Software that sends information about your Web surfing habits to its website. Often quickly installed in your computer in combination with a free download you selected from the Web, spyware transmits information in the background as you move around the Web. Also known as "parasite software," "scumware," "junkware" and "thiefware," spyware is occasionally installed just by visiting a website (see drive-by download
Spyware May Even Identify Itself
The license agreement that nobody ever reads may actually state that you are installing spyware and explain what it does. For example, it might say that the program performs anonymous profiling, which means that your habits are being recorded, not you individually. Such software is used to create marketing profiles; for example, people who go to website "A" often go to site "B" and so on. Spyware may deliver competing products in real time. For example, if you go to a Web page and look for a minivan, an ad for a competitor's vehicle might pop up (see adware
Spyware Is Focused
Merchants place ads with spyware advertisers because they feel their promotions are focused. In fact, many feel that the Internet has opened up the most intelligent marketing system the world has ever seen. Merchants say they are targeting prospects who are really interested in their products, and spyware vendors argue that as long as they treat users anonymously, they are not violating privacy.
There are also spyware programs that keep changing the home page in the browser to a particular website or just keep popping up ads all the time (see adware
). Nevertheless, once you detect spyware, it can be eliminated, albeit with difficulty sometimes.
Spyware blockers can detect an invasion of spyware into your computer and have become as popular as antivirus programs.
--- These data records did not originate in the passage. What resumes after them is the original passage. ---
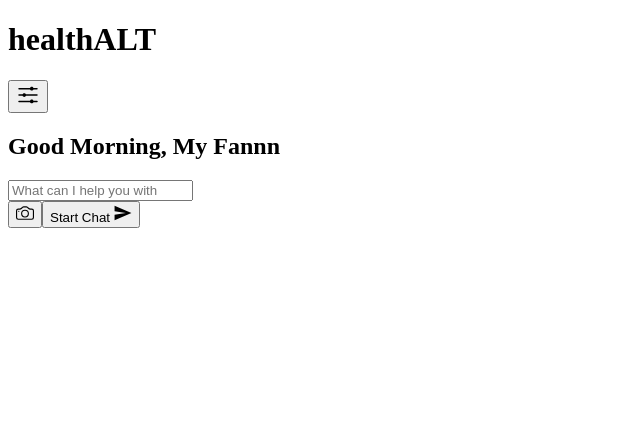
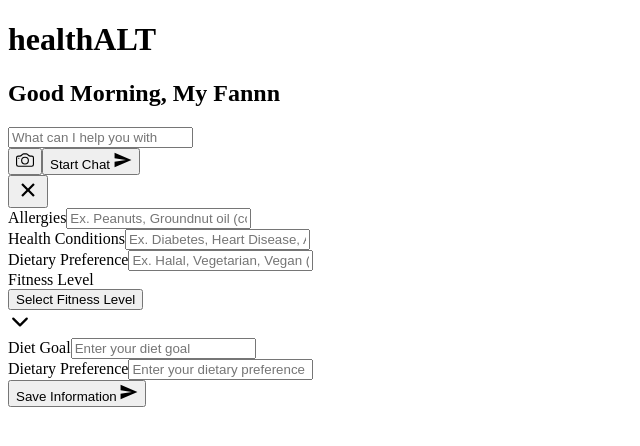
Before and after one commit to Basit-Balogun10/health-alt, a React (Vite) app: page / in a window 1280 px wide. Shown: the top 446 px of the page, without its empty margins (0-640 px from the left). Built offline with nearby package versions, Linux system fonts and the light colour scheme; a web font is replaced by a local one.

Commit message:
feat: implemet side menu form

```diff
--- a/package.json
+++ b/package.json
@@ -24,7 +24,8 @@
     "react": "^18.2.0",
     "react-dom": "^18.2.0",
     "react-icons": "^5.1.0",
-    "react-router-dom": "^6.23.0"
+    "react-router-dom": "^6.23.0",
+    "react-toastify": "^10.0.5"
   },
   "devDependencies": {
     "@testing-library/jest-dom": "^6.4.2",
--- a/src/pages/Home.tsx
+++ b/src/pages/Home.tsx
@@ -1,23 +1,78 @@
-import ThemeContext from 'contexts/ThemeContext'
-import React, { useState, useEffect, useContext } from 'react'
+import React, { useState, useEffect } from 'react'
 import { BsCamera } from 'react-icons/bs'
-import { IoSendSharp } from 'react-icons/io5'
 import { IoIosOptions } from 'react-icons/io'
+import { IoSendSharp, IoCloseSharp, IoChevronDown } from 'react-icons/io5'
+import { capitalizeString } from 'utils'
 
 const HomePage = () => {
-  const [sideMenuIsVisible, setSideMenuIsVisible] = useState(false)
+  const [sideMenuIsVisible, setSideMenuIsVisible] = useState(true)
+  const [fitnessLevelDropdownOpen, setFitnessLevelDropdownOpen] =
+    useState(false)
+  const [formData, setFormData] = useState({
+    allergies: [],
+    dietGoal: '',
+    dietaryPreference: '',
+    healthConditions: [],
+    fitnessLevel: '',
+    lifeStage: ''
+  })
+
+  useEffect(() => {
+    const storedFormData = localStorage.getItem('formData')
+    if (storedFormData) {
+      setFormData(JSON.parse(storedFormData))
+    }
+  }, [])
+
+  const handleFitnessLevelChange = (level) => {
+    setFormData({ ...formData, fitnessLevel: level })
+    setFitnessLevelDropdownOpen(false) // Close the dropdown after selection
+  }
+
+  const handleFormChange = (e) => {
+    const { name, value, type, checked } = e.target
+    if (type === 'checkbox') {
+      if (checked) {
+        setFormData((prevData) => ({
+          ...prevData,
+          [name]: [...prevData[name], value]
+        }))
+      } else {
+        setFormData((prevData) => ({
+          ...prevData,
+          [name]: prevData[name].filter((item) => item !== value)
+        }))
+      }
+    } else {
+      setFormData((prevData) => ({
+        ...prevData,
+        [name]: value
+      }))
+    }
+  }
+
+  const handleSubmit = (e) => {
+    e.preventDefault()
+    localStorage.setItem('formData', JSON.stringify(formData))
+    // You can perform any additional actions with the form data here
+  }
 
   return (
     <div className="relative overflow-hidden">
+      <div
+        className={`${
+          sideMenuIsVisible ? 'w-2/3' : 'w-full'
+        } flex-col items-center justify-center`}
+      >
         {/* A. Topmost section */}
         <div className="mb-12 flex items-center justify-between px-4 py-2">
           {/* Logo */}
           <div className="flex-1 text-center">
-          <h1 className="font-pacifico text-4xl font-medium tracking-wider">
+            <h1 className="font-[cursive] text-4xl font-medium tracking-wider">
               healthALT
             </h1>
           </div>
-        {/* Icons */}
+          {!sideMenuIsVisible && (
             <div className="flex items-center space-x-4">
               <button
                 onClick={() => setSideMenuIsVisible(true)}
@@ -25,36 +80,190 @@ const HomePage = () => {
               >
                 <IoIosOptions size={24} />
               </button>
-          {/* <HiOutlineMenu size={24} /> */}
             </div>
+          )}
         </div>
 
         {/* B. Next section */}
-      <div className="mx-auto w-1/2 space-y-6 px-4">
+        <div
+          className={`mx-auto ${
+            sideMenuIsVisible ? 'w-3/4' : 'w-1/2'
+          } space-y-6 px-4`}
+        >
           {/* Greeting */}
           <h2 className="text-center text-4xl font-medium">
             Good Morning, My Fannn
           </h2>
-
           {/* Input section */}
           <div className="relative">
             <input
               type="text"
               placeholder="What can I help you with"
-            className="w-full rounded-2xl border border-gray-300 py-4 pl-6 pr-24 focus:outline-none dark:border-gray-600 dark:bg-gray-800"
+              className="w-full rounded-2xl border border-gray-300 py-4 pl-6 pr-24 outline-none focus:outline-none focus:ring-2 dark:hover:border-teal-500 transition-colors ease-in-out focus:ring-teal-700 dark:border-teal-700 dark:bg-gray-800"
             />
             <div className="absolute right-4 top-1/2 flex -translate-y-1/2 space-x-2">
               <button className="rounded-lg bg-red-600 px-3 py-2 dark:bg-gray-900">
                 <BsCamera size={18} />
               </button>
-            <button className="flex items-center rounded-lg bg-red-600 px-3 py-2 dark:bg-red-700">
+              <button className="flex items-center rounded-lg bg-teal-700 px-3 py-2 dark:bg-teal-700">
                 Start Chat <IoSendSharp size={18} className="ml-2" />
               </button>
             </div>
           </div>
         </div>
       </div>
+
+      {/* Side Menu */}
+      <div
+        className={`fixed right-0 top-0 h-screen w-1/3 border-l-2 border-l-teal-800 px-6 shadow-lg transition-transform duration-300 dark:bg-gray-900 ${
+          sideMenuIsVisible ? 'translate-x-0' : 'translate-x-full'
+        }`}
+      >
+        <div className="mt-4 flex justify-end">
+          <button
+            onClick={() => setSideMenuIsVisible(false)}
+            className="rounded-full p-2 transition-colors dark:hover:bg-gray-800"
+          >
+            <IoCloseSharp size={24} className="text-teal-500" />
+          </button>
+        </div>
+        <div className="mt-[4.2rem px-4">
+          {/* <h2 className="mb-4 text-center text-2xl font-medium">
+            Health Information
+          </h2> */}
+          <form onSubmit={handleSubmit}>
+            <div className="mb-4">
+              <label htmlFor="allergies" className="mb-2 block">
+                Allergies
+              </label>
+              <input
+                type="text"
+                name="allergies"
+                value={formData.allergies}
+                placeholder="Ex. Peanuts, Groundnut oil (comma-separated)"
+                className="w-full rounded-lg border px-4 py-2 outline-none focus:ring-2 dark:hover:border-teal-500 transition-colors ease-in-out focus:ring-teal-700 dark:border-teal-700 dark:bg-gray-900"
+                onChange={handleFormChange}
+              />
+            </div>
+
+            <div className="mb-4">
+              <label htmlFor="healthConditions" className="mb-2 block">
+                Health Conditions
+              </label>
+              <input
+                type="text"
+                name="allergies"
+                value={formData.healthConditions}
+                placeholder="Ex. Diabetes, Heart Disease, Anaemia (comma-separated)"
+                className="w-full rounded-lg border px-4 py-2 outline-none focus:ring-2 dark:hover:border-teal-500 transition-colors ease-in-out focus:ring-teal-700 dark:border-teal-700 dark:bg-gray-900"
+                onChange={handleFormChange}
+              />
+            </div>
+
+            <div className="mb-4">
+              <label htmlFor="dietaryPreference" className="mb-2 block">
+                Dietary Preference
+              </label>
+              <input
+                type="text"
+                name="allergies"
+                value={formData.dietaryPreference}
+                placeholder="Ex. Halal, Vegetarian, Vegan (comma-separated)"
+                className="w-full rounded-lg border px-4 py-2 outline-none focus:ring-2 dark:hover:border-teal-500 transition-colors ease-in-out focus:ring-teal-700 dark:border-teal-700 dark:bg-gray-900"
+                onChange={handleFormChange}
+              />
+            </div>
+
+            <div className="mb-4">
+              <label htmlFor="fitnessLevel" className="mb-2 block">
+                Fitness Level
+              </label>
+              <div className="relative">
+                <button
+                  className={`w-full rounded-md border px-4 py-2 text-left dark:hover:border-teal-500 transition-colors ease-in-out focus:ring-2 focus:ring-teal-700 dark:border-teal-700 dark:bg-gray-900 ${
+                    !formData.fitnessLevel ? 'text-gray-300/80' : ''
+                  }`}
+                  onClick={() => {
+                    setFitnessLevelDropdownOpen(!fitnessLevelDropdownOpen)
+                  }}
+                >
+                  {capitalizeString(formData.fitnessLevel) ||
+                    'Select Fitness Level'}
+                </button>
+                <div className="absolute left-[90%] top-[0.55rem] w-full">
+                  <IoChevronDown size={24} className="text-teal-500" />
+                </div>
+                {fitnessLevelDropdownOpen && (
+                  <div className="absolute left-0 top-14 w-full rounded-md border border-gray-300 bg-white shadow-md ring-2 ring-teal-700 dark:border-teal-700 dark:bg-gray-800">
+                    <button
+                      className={`w-full rounded-md px-4 py-2 hover:rounded-none hover:bg-gray-300 dark:bg-gray-800 dark:text-gray-200 dark:hover:bg-teal-700`}
+                      onClick={() => handleFitnessLevelChange('sedentary')}
+                    >
+                      Sedentary (Little or no exercise)
+                    </button>
+                    <button
+                      className={`w-full rounded-md px-4 py-2 hover:rounded-none hover:bg-gray-300 dark:bg-gray-800 dark:text-gray-200 dark:hover:bg-teal-700`}
+                      onClick={() => handleFitnessLevelChange('moderate')}
+                    >
+                      Moderate (Exercise 3-5 days/week)
+                    </button>
+                    <button
+                      className={`w-full rounded-md px-4 py-2 hover:rounded-none hover:bg-gray-300 dark:bg-gray-800 dark:text-gray-200 dark:hover:bg-teal-700`}
+                      onClick={() => handleFitnessLevelChange('active')}
+                    >
+                      Active (Exercise 6-7 days/week)
+                    </button>
+                    <button
+                      className={`w-full rounded-md px-4 py-2 hover:rounded-none hover:bg-gray-300 dark:bg-gray-800 dark:text-gray-200 dark:hover:bg-teal-700`}
+                      onClick={() => handleFitnessLevelChange('veryActive')}
+                    >
+                      Very Active (Exercise multiple times per day)
+                    </button>
+                  </div>
+                )}
+              </div>
+            </div>
+
+            <div className="mb-4">
+              <label htmlFor="dietGoal" className="mb-2 block">
+                Diet Goal
+              </label>
+              <input
+                type="text"
+                name="dietGoal"
+                value={formData.dietGoal}
+                placeholder="Enter your diet goal"
+                className="w-full rounded-lg border px-4 py-2 outline-none focus:ring-2 dark:hover:border-teal-500 transition-colors ease-in-out focus:ring-teal-700 dark:border-teal-700 dark:bg-gray-900"
+                onChange={handleFormChange}
+              />
+            </div>
+            <div className="mb-4">
+              <label htmlFor="dietaryPreference" className="mb-2 block">
+                Dietary Preference
+              </label>
+              <input
+                type="text"
+                name="dietaryPreference"
+                value={formData.dietaryPreference}
+                placeholder="Enter your dietary preference"
+                className="w-full rounded-lg border px-4 py-2 outline-none focus:ring-2 dark:hover:border-teal-500 transition-colors ease-in-out focus:ring-teal-700 dark:border-teal-700 dark:bg-gray-900"
+                onChange={handleFormChange}
+              />
+            </div>
+
+            {/* Add similar input fields for healthConditions and lifeStage */}
+            <div className="mt-6 flex justify-center">
+              <button
+                type="submit"
+                className="flex items-center rounded-md border border-teal-700 bg-teal-700 px-4 py-2 text-white "
+              >
+                Save Information <IoSendSharp size={18} className="ml-3" />
+              </button>
+            </div>
+          </form>
+        </div>
+      </div>
+    </div>
   )
 }
-
 export default HomePage
--- a/src/utils/index.ts
+++ b/src/utils/index.ts
@@ -1,3 +1,7 @@
 export function classNames(...classes: unknown[]): string {
   return classes.filter(Boolean).join(' ')
 }
+
+export const capitalizeString = (str: string): string => {
+  return str.charAt(0).toUpperCase() + str.slice(1)
+}
```
Also changed, not shown: src/App.tsx (+1 -25 lines), 1 other file (tests, documents, lock files or other folders). Lines whose indentation alone changed are shown as unchanged.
See PUP
, spyware blocker
Spyware Vs. Viruses
Since spyware and adware are unwanted software, it would seem that antivirus software should detect spyware and adware as well as viruses and Trojans. Although some security suites provide all these capabilities, antispyware and antivirus modules are typically separate functions.
Perhaps, it evolved in different camps because the intent of the software is different. Virus writers want to be exposed to the world at large so they can one-up their peers, the "xyz virus contaminated 100 million computers" type of glory. On the other hand, spyware writers want their software to remain hidden and perform their tasks for months to come.
However, Trojans are viruses that are designed to remain hidden in the computer as well, so the two philosophies do overlap. Perhaps, in time, a new category of "anti-insanity" software will take care of all of it.